CHARLESTON, S.C. (WCSC) - The woman who served as the Williamsburg County director of emergency medical services claims in a lawsuit filed Wednesday that she was pushed into resigning from her position and retiring because she is white.
Renee Bryant served in the role for 13 years before she retired but told human resources personnel she couldn’t take the “discrimination” and “hostile work environment” created by others who worked for Williamsburg County EMS.
She claims that black employees were recognized for their accomplishments and she was not. She also states that she was bullied and had her intelligence questioned to “create a racially hostile work environment” by Williamsburg County supervisor Tiffany Wright and County Chief of Public Services Andre Dorsey, both of whom are black.
In the lawsuit, Bryant states Wright took office in January 2019 and created four new positions and the people who were hired for those positions were all black. The lawsuit states that Wright had told others that she wanted African-American leadership in Williamsburg County.

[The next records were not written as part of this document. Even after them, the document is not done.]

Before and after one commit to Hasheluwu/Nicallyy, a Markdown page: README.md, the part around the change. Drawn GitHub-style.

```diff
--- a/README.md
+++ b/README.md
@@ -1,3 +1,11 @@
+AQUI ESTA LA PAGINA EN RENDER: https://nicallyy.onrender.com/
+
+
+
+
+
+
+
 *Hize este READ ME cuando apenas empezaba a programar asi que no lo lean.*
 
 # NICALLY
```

In January, Wright told all department heads in a meeting that she would fire anybody who talked negatively about her, according to the suit. In April, the lawsuit claims Wright held a meeting stating some negative comments were getting back to her and threatened to fire all department heads including Bryant, according to the lawsuit.
In April, Bryant claims she was denied access to a department budget meeting and later that month Dorsey held a meeting with certain EMS staff members which Bryant was not allowed to attend, according to the lawsuit.

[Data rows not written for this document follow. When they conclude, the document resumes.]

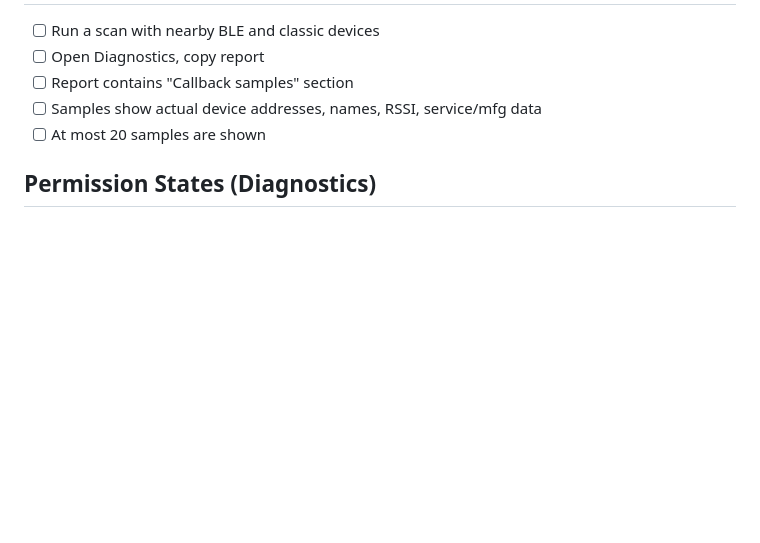
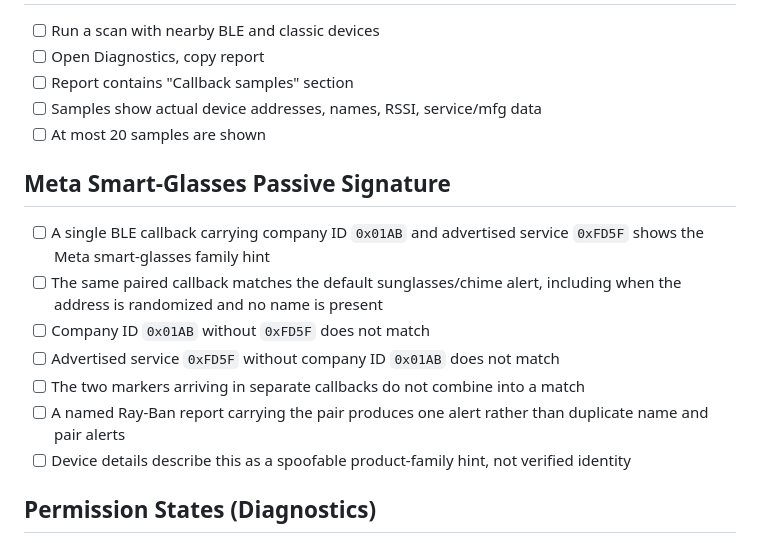
Before and after one commit to pierce403/unagi, a Markdown page: docs/QA_SCAN_CHECKLIST.md, the part around the change. GitHub-like rendering; blank space fills up the shorter version.

Commit message:
Add Meta glasses scan QA

```diff
--- a/docs/QA_SCAN_CHECKLIST.md
+++ b/docs/QA_SCAN_CHECKLIST.md
@@ -63,6 +63,16 @@ Manual test plan for verifying scan behavior across Android variants.
 - [ ] Samples show actual device addresses, names, RSSI, service/mfg data
 - [ ] At most 20 samples are shown
 
+## Meta Smart-Glasses Passive Signature
+
+- [ ] A single BLE callback carrying company ID `0x01AB` and advertised service `0xFD5F` shows the Meta smart-glasses family hint
+- [ ] The same paired callback matches the default sunglasses/chime alert, including when the address is randomized and no name is present
+- [ ] Company ID `0x01AB` without `0xFD5F` does not match
+- [ ] Advertised service `0xFD5F` without company ID `0x01AB` does not match
+- [ ] The two markers arriving in separate callbacks do not combine into a match
+- [ ] A named Ray-Ban report carrying the pair produces one alert rather than duplicate name and pair alerts
+- [ ] Device details describe this as a spoofable product-family hint, not verified identity
+
 ## Permission States (Diagnostics)
 
 - [ ] When permissions are blocked: report shows "Permission denial states:" with per-permission status
```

During the meeting, the lawsuit claims that he specifically questioned why Bryant was hiring white EMS employees rather than black employees. Bryant claims that Dorsey intentionally used this to harass, intimidate and bully her.
According to the lawsuit, Bryant attempted to meet with both Dorsey and Wright multiple times to try and rectify issues before she resigned, but neither showed up.
Bryant is suing for alleged racial discrimination as well as the claim that her constitutional rights were violated. She hopes to recover lost wages and damages as well as attorney fees.